Mr. Eric Bohm, WWF Hong Kong CEO, said that, “The government should also say how close to Mai Po the case of bird flu should be before they decide to close the Nature Reserve. When the Government decided to close Mai Po on 2 February 2006, all the cases of bird flu were in Sha Tau Kok, Tai Po and Wong Tai Sin, far from the Reserve.”

Dr. Lew Young, WWF Hong Kong Mai Po Reserve Manager, stated that, “In the United Kingdom for example, the UK Government will set up Protection and Surveillance Zones of 3 km and 10 km radius respectively around any sites where an outbreak of bird flu has occurred, and these zones will be in place for 21 days. If there are no further cases of bird flu within that 21 day period, then the restrictions in the zones will be lifted.”

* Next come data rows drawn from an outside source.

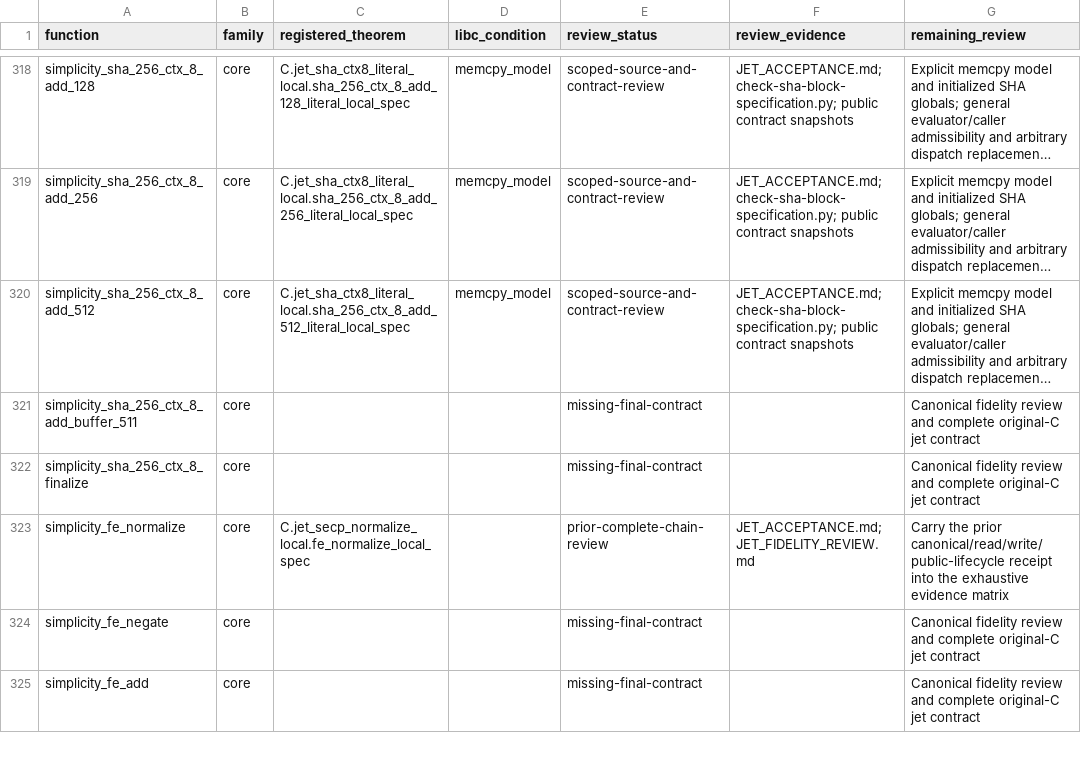
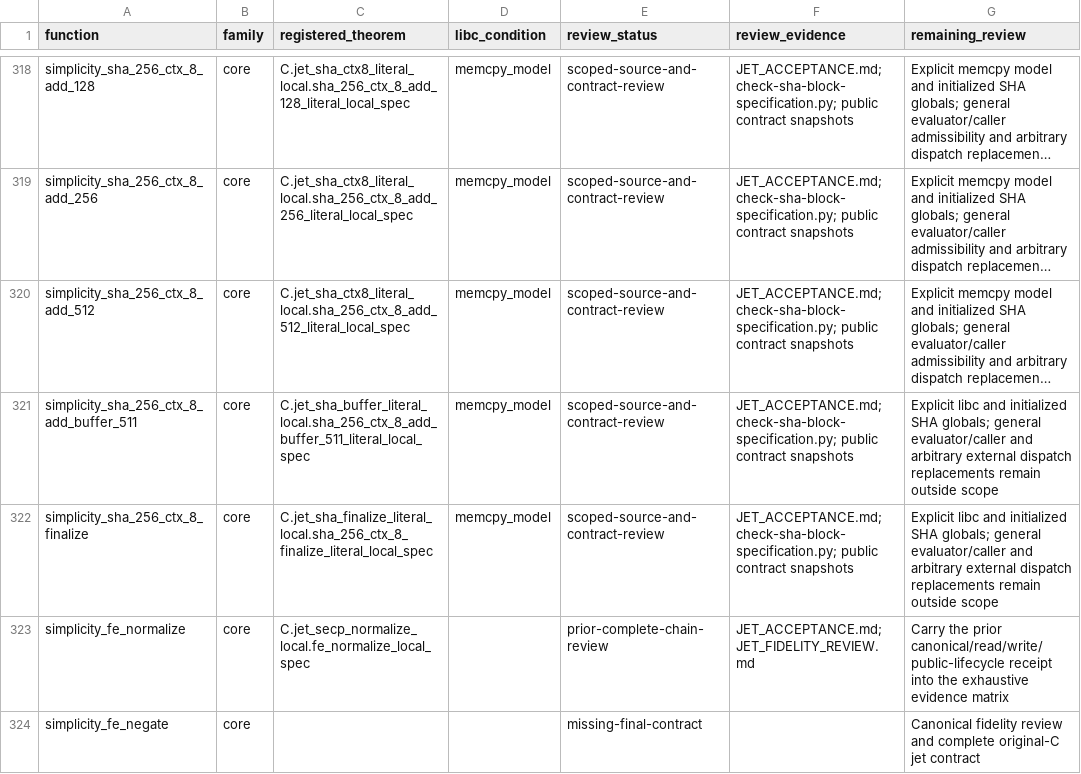
Before and after one commit to brenorb/simplicity, a CSV file: Coq/C/JET_EQUIVALENCE_REVIEW_MATRIX.csv, drawn as a sheet; only a part is shown, gaps mark what is left out; the shorter side is filled out with more unchanged rows; long unchanged cells end in …; the diff names each change by its address in the sheet, - before the commit and + after, or states it on an @@ line.

Commit message:
feat(coq): register accepted SHA buffer-add and finalizer jets

```diff
--- a/Coq/C/JET_EQUIVALENCE_REVIEW_MATRIX.csv
+++ b/Coq/C/JET_EQUIVALENCE_REVIEW_MATRIX.csv
-C321 (registered_theorem): (empty)
+C321 (registered_theorem): C.jet_sha_buffer_literal_local.sha_256_ctx_8_add_buffer_511_literal_local_spec
-D321:D322 (libc_condition): (empty)
+D321:D322 (libc_condition): memcpy_model
-E321:E322 (review_status): missing-final-contract
+E321:E322 (review_status): scoped-source-and-contract-review
-F321:F322 (review_evidence): (empty)
+F321:F322 (review_evidence): JET_ACCEPTANCE.md; check-sha-block-specification.py; public contract snapshots
-G321:G322 (remaining_review): Canonical fidelity review and complete original-C jet contract
+G321:G322 (remaining_review): Explicit libc and initialized SHA globals; general evaluator/caller and arbitrary external dispatch replacements remain outside scope
-C322 (registered_theorem): (empty)
+C322 (registered_theorem): C.jet_sha_finalize_literal_local.sha_256_ctx_8_finalize_literal_local_spec
```
Also changed, not shown: Coq/C/jet_coverage.tsv, 5 other files.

Dr. Lew Young continued saying that, “The Wildfowl and Wetland Trust (WWT), a British environmental NGO that manages nine wetland nature reserves in the U.K. similar to Mai Po, has agreed to temporarily close their reserves if they lie within the 10 km Surveillance Zone. Then if for 21 days there are no further outbreaks, then they will reopen the reserve.”

“The Hong Kong Government should consider these international examples to develop clear guidelines for deciding when to close and reopen public education facilities in case of any cases of bird flu in Hong Kong”, said Mr. Eric Bohm. He went on to state that, “Such clear criteria would not only benefit Mai Po, but also other educational facilities that have been closed because of concern over bird flu, such as the new Wetland Park in Tin Shui Wai, and the aviaries in Ocean Park, Kadoorie Farm and Botanic Gardens, and in the many urban parks.”

Since 10 March 2006, WWF has been urging members of the public to write to the government to establish clear guidelines and a timetable for the reopening of Mai Po, as well as criteria on which to decide when to close Mai Po in future due to bird flu. So far, over 40 such letters from Hong Kong and overseas have been sent to the Government.

Due to the closure of Mai Po, educational visits by some 104 groups of primary and secondary students to the Reserve have had to be cancelled as well as visits by over 600 members of the general public.

For further information, please contact Dr. Lew Young, WWF Hong Kong Mai Po Reserve Manager, at 9627 6520.